(Data items)
########################################
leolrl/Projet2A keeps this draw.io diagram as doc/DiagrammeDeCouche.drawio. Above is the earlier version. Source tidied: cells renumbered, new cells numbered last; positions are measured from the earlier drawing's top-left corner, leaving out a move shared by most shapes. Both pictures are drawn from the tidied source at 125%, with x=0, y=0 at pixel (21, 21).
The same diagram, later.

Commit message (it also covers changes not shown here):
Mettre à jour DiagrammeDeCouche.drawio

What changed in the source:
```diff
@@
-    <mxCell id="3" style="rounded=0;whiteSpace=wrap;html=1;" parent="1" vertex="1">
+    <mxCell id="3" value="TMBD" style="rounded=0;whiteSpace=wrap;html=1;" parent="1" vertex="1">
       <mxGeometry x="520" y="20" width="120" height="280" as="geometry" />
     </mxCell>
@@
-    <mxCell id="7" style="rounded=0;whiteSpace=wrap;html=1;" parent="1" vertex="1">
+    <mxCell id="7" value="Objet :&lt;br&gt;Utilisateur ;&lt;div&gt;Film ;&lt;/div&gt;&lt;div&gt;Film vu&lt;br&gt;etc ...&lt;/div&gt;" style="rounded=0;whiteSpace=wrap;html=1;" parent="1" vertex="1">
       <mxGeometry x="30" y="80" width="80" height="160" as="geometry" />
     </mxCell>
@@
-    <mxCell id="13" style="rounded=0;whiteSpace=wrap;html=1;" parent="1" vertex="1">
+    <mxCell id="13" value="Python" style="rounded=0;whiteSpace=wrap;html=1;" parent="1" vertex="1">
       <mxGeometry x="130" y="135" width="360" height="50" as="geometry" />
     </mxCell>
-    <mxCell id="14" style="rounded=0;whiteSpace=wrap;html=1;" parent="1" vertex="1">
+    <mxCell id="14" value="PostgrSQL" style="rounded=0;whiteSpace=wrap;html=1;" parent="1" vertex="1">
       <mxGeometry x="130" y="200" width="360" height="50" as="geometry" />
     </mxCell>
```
########################################
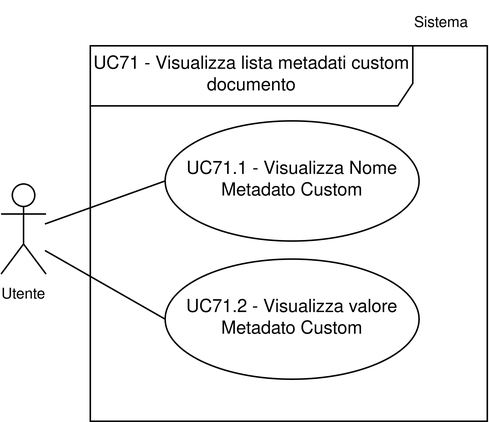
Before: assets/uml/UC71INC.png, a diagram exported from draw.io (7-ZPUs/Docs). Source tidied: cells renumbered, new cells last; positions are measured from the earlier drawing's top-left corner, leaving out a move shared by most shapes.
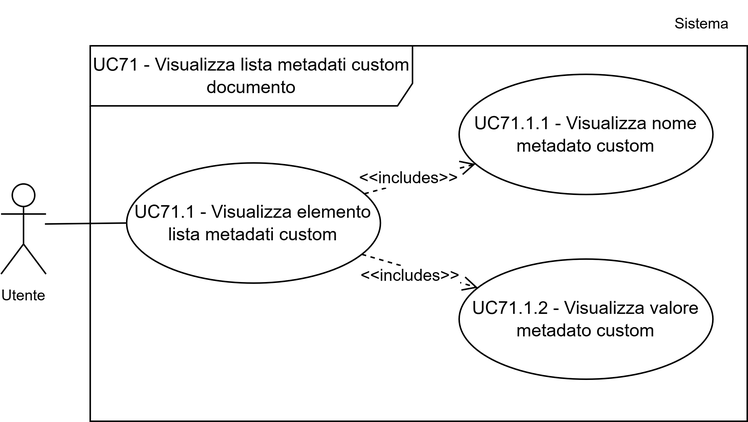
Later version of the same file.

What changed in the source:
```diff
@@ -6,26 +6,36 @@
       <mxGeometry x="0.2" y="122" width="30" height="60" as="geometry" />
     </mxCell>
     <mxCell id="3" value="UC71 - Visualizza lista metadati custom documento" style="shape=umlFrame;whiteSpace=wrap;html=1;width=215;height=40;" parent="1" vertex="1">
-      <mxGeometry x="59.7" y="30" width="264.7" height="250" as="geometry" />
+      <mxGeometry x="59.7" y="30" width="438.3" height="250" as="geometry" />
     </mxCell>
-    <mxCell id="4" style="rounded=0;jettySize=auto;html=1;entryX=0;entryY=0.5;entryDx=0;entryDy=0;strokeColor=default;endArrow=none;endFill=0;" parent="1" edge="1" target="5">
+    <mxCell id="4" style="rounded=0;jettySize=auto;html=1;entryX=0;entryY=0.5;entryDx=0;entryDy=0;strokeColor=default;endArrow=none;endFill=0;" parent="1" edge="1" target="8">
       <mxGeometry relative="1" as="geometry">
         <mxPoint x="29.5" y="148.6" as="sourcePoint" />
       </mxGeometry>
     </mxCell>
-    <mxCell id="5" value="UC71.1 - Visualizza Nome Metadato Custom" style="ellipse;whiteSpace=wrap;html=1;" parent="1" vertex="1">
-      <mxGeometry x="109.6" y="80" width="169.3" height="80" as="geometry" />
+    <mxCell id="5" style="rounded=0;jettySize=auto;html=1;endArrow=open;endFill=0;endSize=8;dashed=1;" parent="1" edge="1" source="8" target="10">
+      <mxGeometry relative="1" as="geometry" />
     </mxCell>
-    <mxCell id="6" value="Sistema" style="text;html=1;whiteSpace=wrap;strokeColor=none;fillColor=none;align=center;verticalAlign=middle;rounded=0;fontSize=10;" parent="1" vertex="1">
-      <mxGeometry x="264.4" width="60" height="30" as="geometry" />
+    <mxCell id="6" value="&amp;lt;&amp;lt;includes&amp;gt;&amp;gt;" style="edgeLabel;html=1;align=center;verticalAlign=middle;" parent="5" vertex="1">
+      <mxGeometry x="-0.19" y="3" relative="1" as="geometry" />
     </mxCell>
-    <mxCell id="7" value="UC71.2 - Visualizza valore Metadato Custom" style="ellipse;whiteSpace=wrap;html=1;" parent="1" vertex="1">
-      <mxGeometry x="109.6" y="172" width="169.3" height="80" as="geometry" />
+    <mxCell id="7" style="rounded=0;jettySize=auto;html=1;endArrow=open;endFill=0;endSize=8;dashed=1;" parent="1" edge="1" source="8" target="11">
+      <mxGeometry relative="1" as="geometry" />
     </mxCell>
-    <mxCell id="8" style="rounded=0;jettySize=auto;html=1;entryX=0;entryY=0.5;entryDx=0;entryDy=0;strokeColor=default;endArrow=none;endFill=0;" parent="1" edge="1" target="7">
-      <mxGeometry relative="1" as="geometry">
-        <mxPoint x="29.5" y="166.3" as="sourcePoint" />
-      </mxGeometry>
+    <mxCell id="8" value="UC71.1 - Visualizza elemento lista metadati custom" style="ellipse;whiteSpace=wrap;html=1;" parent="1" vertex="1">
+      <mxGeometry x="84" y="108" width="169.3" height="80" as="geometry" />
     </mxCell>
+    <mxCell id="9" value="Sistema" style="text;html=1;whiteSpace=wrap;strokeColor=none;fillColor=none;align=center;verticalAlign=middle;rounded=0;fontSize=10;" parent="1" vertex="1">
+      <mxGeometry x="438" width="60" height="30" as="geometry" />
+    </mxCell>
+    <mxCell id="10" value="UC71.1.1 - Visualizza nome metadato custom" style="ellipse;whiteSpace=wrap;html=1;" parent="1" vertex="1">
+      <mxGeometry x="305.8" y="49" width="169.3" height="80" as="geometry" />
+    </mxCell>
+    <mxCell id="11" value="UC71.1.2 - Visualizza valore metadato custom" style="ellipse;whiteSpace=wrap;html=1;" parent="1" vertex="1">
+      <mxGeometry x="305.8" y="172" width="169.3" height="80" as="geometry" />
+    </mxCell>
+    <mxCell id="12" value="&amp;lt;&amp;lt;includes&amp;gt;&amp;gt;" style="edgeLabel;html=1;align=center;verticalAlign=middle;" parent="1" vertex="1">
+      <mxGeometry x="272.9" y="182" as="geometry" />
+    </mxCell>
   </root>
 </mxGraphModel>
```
########################################
## Prompt
Tally up how many lines in the records contain the string "entryY". Answer with that figure only.

## Response to this task
3